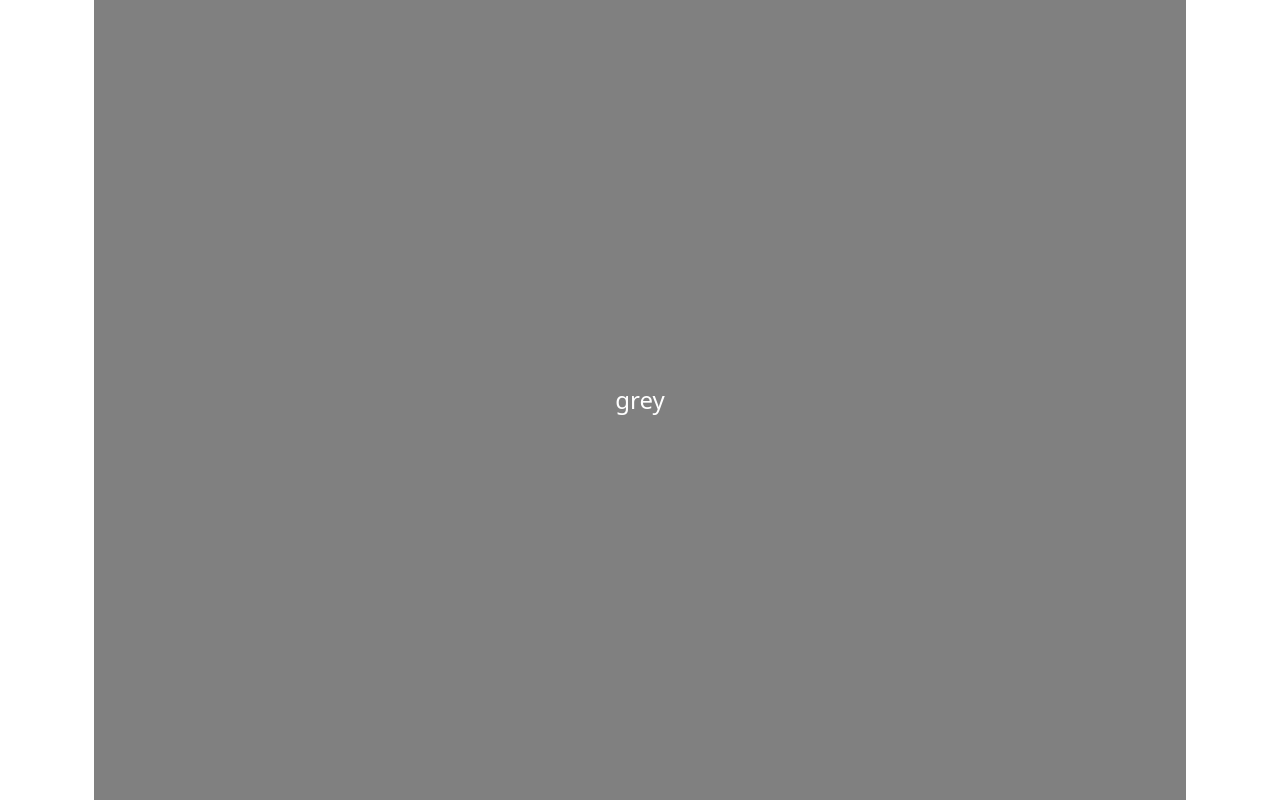
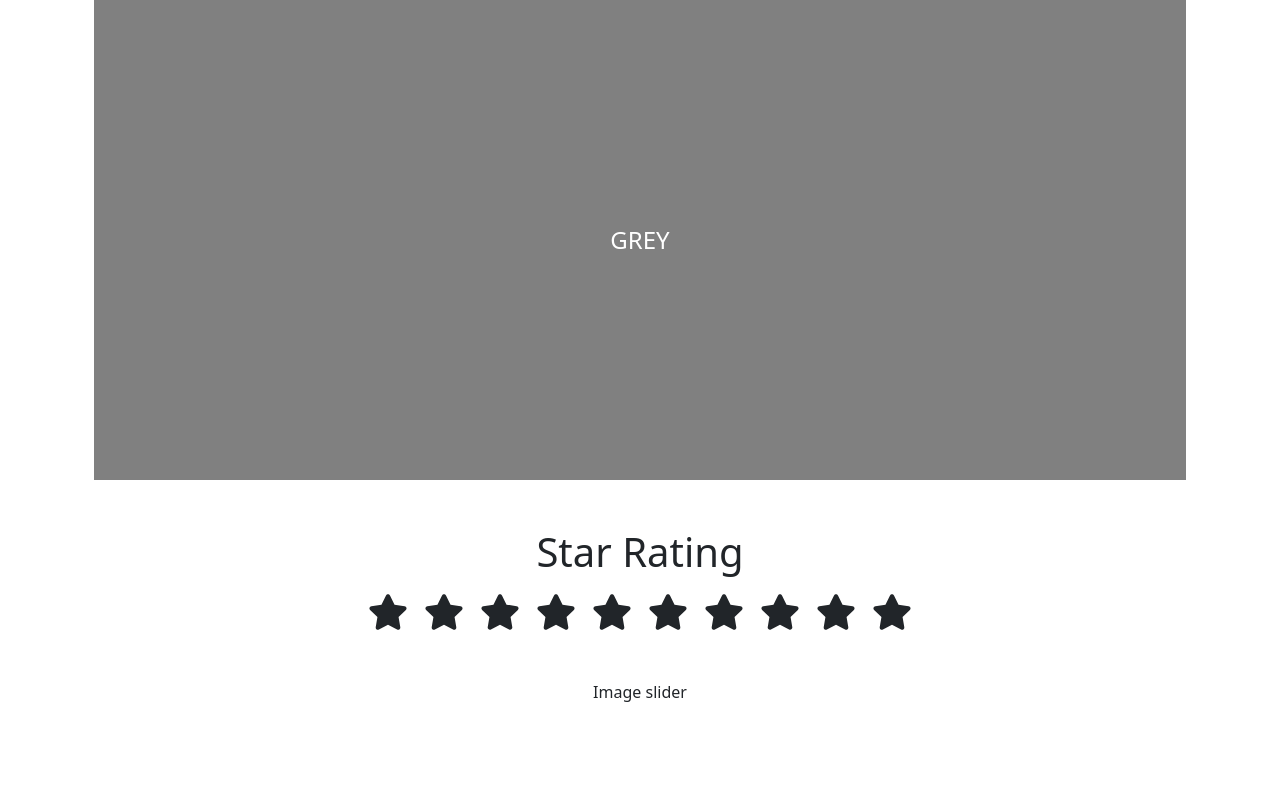
Before and after one commit to Jahnavitalluri01/ReactJs-Projects, a React (Create React App) app: page / in a window 1280 px wide. Shown: the part 946-1746 px from the top of the page. After the commit the page ends 1650 px from the top, so only its background shows below. Built offline with nearby package versions, Linux system fonts and the light colour scheme; no server answers.

Commit message:
Star Rating

```diff
--- a/src/App.js
+++ b/src/App.js
@@ -2,6 +2,8 @@ import './App.css';
 import Header from './Components/Header/Header';
 import Accordian from './Components/Accordian/Accordian';
 import Changecolor from './Components/ChangeColor/Changecolor';
+import Starrating from './Components/StarRating/Starrating';
+import Imageslider from './Components/Imageslider/Imageslider';
 import Nav from 'react-bootstrap/Nav'
 import Navbar from 'react-bootstrap/Navbar'
 import Form from 'react-bootstrap/Form';
@@ -19,6 +21,8 @@ function App() {
       <div className='container'>
           <Accordian />
           <Changecolor />
+          <Starrating />
+          <Imageslider url="https://picsum.photos/v2/list?page=1&limit=" limit={10}/>
       </div>
 
 
--- a/src/Components/ChangeColor/Changecolor.jsx
+++ b/src/Components/ChangeColor/Changecolor.jsx
@@ -38,7 +38,7 @@ function randomcolor(typee){
 
 }
     return(
-        <div className="container">
+        <div className="container my-5">
             <h1>Changing Random Colors</h1>
             <div className="d-flex justify-content-center gap-5 my-5">
             <button className="btn btn-outline-danger" onClick={hexcolor}>Generate Hex Color</button>
@@ -46,8 +46,8 @@ function randomcolor(typee){
             <button className="btn btn-outline-danger" onClick={()=>randomcolor(type)}>Generate Random Color</button>
             </div>
         <div className="d-flex flex-column align-items-center justify-content-center change" style={{backgroundColor:`${colorr}`}}>
-           <h2 className="text-white">{type}</h2>
-           <h4 className="text-white">{colorr}</h4>
+           <h2 className="text-white">{type.toUpperCase()}</h2>
+           <h4 className="text-white">{colorr.toUpperCase()}</h4>
             </div>
             </div>
     )
--- a/src/Components/ChangeColor/changecolor.css
+++ b/src/Components/ChangeColor/changecolor.css
@@ -1,4 +1,4 @@
 .change{
     width: 100%;
-    height: 100vh;
+    height: 60vh;
 }
--- /dev/null
+++ b/src/Components/Imageslider/Imageslider.jsx
@@ -0,0 +1,36 @@
+import React, { useEffect, useState } from "react";
+
+function Imageslider({url,limit}){
+    const [images,setimages]=useState([])
+    const [loading,setloading]=useState(false)
+    const [error,seterror]=useState(null)
+    const [currentslide,setslide]=useState(0)
+
+    async function fetchImages(urll){
+        try{
+            setloading(true)
+             const response=await fetch(`${urll}${limit}`);
+            //  console.log(urll+limit)
+             const data=await response.json();
+             if(data){
+             setimages(data)
+             setloading(false)
+             }
+
+        }
+        catch(e){
+            seterror(e.message);
+            setloading(false)
+        }
+    }
+    // console.log(images[0].url)
+    useEffect(()=>{
+          if(url!==''){
+            fetchImages(url)
+          }
+    },[url])
+    return(
+          <div>Image slider</div>
+    )
+}
+export default Imageslider
--- /dev/null
+++ b/src/Components/StarRating/Starrating.jsx
@@ -0,0 +1,53 @@
+import React, { useState } from "react";
+import './star.css'
+import { FaStar } from "react-icons/fa";
+
+function Starrating(){
+    const stars=[]
+    const [final,setfinal]=useState(-1);
+    const [temp,settemp]=useState(-1)
+    for(var i=0; i<10; i++){
+        stars.push(i)
+    }
+    function handleclick(ind){
+        setfinal(ind)
+        settemp(-1)
+    }
+    function handleover(ind){
+        settemp(ind)
+        setfinal(-1)
+    }
+
+    function handleleave(ind){
+        settemp(-1)
+
+    }
+
+    return(
+        <div className="container">
+             <h1>Star Rating</h1>
+        <div className="d-flex justify-content-center gap-3 my-3 mb-5">
+
+       {
+        stars.map((i)=>(
+            <div>
+
+{/* {      i<=temp?
+
+           <FaStar className="fs-1 text-warning" onMouseOver={()=>handleover(i)} onMouseLeave={()=>handleleave(i)} />:
+           <FaStar className="fs-1" onMouseOver={()=>handleover(i)} onMouseLeave={()=>handleleave(i)} />} */}
+            { i<=final || i<=temp?
+            (<FaStar className="fs-1 text-warning" onClick={()=>handleclick(i)} onMouseOver={()=>handleover(i)} onMouseLeave={()=>handleleave(i)} />):
+            <FaStar className="fs-1" onClick={()=>handleclick(i)} onMouseOver={()=>handleover(i)} onMouseLeave={()=>handleleave(i)} />
+ }
+        </div>
+
+
+
+        ))
+       }
+       </div>
+       </div>
+    )
+}
+export default Starrating
```
Also changed, not shown: src/Components/Placedetails/Placedetails.jsx (deleted, +0 -9 lines), src/Components/StarRating/star.css (added).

* * * * *

- [Work to be completed]:
Say how many lines of the material contain the word "onMouseLeave". Add nothing to the number.

- [Answer]:
4